Alex Bledsoe: Charles de Lint showed me that it was possible to combine the real world and fantasy and not have it sound like a bad attempt to write a storybook. Along with Alan Moore, he also demonstrated to me that nonhuman characters were capable of the same emotions as human beings, and thus were not that different, whether it be crow girls or Swamp Thing.
Leanna Renee Hieber: Edgar Allan Poe. When I first read him as a child, my world suddenly made sense, and exploded with artistic possibility. (Yes, I’ve always had a bit of a dark side) His language rich and beautiful and oh-so-haunting, it set me up to love Gothic, fantastical things. And now my career is in Gothic Victorian Fantasy with strong strains of light Horror, and the more I write, the more his influence becomes evident.
Jim C. Hines: All of them. I find myself learning from pretty much every book I read, whether it’s Peter David’s use of humor, the warmth and heart of Janet Kagan’s work, the action and pacing of folks like Simon Green or J.K. Rowling… I can’t really point to any single author who’s had the greatest influence on my own writing. I try to learn from them all.
Eileen Kernaghan: Over the years I’ve learned from many writers, and I’ve experimented with many different voices, but Ursula LeGuin is the writer who has had the greatest influence on my style. I most admire in her work what I can only strive to emulate in my own — the precision of her language, the grace and clarity of her sentences, and her poet’s ear for the cadence of the lines.
E.E. Knight: “Style” can mean many things. If you restrict the meaning to prose style: clean sentences, vivid verbs, precise nouns, a nice cadence to the paragraphs and so on I’d have to give the laurels to Robert E. Howard. If “style” has a broader meaning, say “who influenced me to do genre-blending” I’d probably point to either Ray Bradbury or Richard Matheson as being the most influential. If you mean whose writing I try to emulate in its perfect combination of plot, character, and setting, it would be Richard Adams in Watership Down.
Skyler White: Marion Zimmer Bradley — for introducing me to the idea that old stories could be re-envisioned, Emma Bull — for heart and brio, and for the revelation that the old stories could live in modern context, and John Crowley for setting such a (damn) high bar of imagination, subtlety and beauty.
Janny Wurts: Roger Zelazny, for the genius of pursuing maverick originality, Dick Francis, for the value of characterization, Dorothy Dunnett, for sparkling prose, depths and layers of meaning and stunning plot twists, and J.R.R Tolkien, for demonstrating the power of original myth.
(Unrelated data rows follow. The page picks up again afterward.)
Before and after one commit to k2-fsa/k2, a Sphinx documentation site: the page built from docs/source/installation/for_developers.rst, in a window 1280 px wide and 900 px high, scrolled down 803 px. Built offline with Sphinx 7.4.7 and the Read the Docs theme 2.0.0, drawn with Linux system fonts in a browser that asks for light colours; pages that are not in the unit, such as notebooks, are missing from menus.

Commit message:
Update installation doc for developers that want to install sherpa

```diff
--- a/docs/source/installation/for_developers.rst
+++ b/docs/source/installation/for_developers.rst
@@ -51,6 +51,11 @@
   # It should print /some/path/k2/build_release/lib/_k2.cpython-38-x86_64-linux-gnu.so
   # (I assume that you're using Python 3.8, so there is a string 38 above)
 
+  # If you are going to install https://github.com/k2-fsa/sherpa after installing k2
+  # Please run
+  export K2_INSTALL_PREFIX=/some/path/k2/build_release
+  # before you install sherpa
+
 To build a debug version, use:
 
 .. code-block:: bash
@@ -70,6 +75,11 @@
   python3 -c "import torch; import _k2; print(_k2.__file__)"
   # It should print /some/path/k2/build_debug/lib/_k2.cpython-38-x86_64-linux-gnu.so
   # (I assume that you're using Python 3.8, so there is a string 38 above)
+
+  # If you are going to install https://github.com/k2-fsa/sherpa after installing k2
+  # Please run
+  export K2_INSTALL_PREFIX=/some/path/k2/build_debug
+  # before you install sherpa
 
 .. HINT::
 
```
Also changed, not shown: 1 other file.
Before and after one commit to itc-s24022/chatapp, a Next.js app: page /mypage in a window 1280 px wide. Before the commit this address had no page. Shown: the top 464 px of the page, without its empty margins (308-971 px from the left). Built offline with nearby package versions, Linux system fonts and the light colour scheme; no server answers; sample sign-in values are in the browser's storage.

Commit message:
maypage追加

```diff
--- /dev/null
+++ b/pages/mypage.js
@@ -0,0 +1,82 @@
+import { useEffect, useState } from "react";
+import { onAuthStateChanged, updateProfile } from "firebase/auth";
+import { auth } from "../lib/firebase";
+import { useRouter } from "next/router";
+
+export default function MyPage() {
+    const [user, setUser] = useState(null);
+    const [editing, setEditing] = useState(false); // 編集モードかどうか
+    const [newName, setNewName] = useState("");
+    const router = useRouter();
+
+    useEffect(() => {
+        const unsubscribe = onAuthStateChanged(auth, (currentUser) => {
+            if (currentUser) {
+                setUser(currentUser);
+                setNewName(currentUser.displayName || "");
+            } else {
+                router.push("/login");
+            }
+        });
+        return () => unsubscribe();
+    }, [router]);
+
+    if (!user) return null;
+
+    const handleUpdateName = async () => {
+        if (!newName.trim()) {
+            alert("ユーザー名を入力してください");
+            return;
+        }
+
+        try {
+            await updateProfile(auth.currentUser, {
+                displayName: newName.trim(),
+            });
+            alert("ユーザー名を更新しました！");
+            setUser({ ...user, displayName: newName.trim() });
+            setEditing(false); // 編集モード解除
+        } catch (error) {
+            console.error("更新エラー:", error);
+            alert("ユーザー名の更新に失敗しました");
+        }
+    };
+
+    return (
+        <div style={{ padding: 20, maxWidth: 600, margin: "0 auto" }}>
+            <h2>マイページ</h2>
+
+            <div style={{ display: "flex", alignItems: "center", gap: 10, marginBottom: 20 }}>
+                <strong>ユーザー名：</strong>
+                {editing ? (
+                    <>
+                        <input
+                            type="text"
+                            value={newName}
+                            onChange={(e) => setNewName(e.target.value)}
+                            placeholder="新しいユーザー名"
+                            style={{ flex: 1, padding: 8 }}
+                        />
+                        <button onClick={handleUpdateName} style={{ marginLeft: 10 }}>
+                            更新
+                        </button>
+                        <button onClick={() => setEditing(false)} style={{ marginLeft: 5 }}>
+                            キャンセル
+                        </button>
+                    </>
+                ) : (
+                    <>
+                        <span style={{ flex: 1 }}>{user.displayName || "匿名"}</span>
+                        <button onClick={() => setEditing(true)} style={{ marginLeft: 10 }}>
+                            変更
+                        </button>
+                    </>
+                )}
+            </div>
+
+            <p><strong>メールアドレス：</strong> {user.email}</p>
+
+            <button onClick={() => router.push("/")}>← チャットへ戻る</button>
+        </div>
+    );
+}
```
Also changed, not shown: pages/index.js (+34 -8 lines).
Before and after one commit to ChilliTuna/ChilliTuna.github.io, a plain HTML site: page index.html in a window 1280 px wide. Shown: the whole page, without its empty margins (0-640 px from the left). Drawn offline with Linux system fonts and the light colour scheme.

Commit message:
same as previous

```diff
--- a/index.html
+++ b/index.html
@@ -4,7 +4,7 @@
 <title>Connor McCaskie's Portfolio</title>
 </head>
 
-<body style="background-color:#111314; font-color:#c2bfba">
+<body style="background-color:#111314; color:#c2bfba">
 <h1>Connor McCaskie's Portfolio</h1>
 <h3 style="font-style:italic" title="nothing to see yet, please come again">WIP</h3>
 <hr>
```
No, these are not all “speculative fiction,” but since I read the fiction library regardless of genre, I have been inspired by too many authors to list.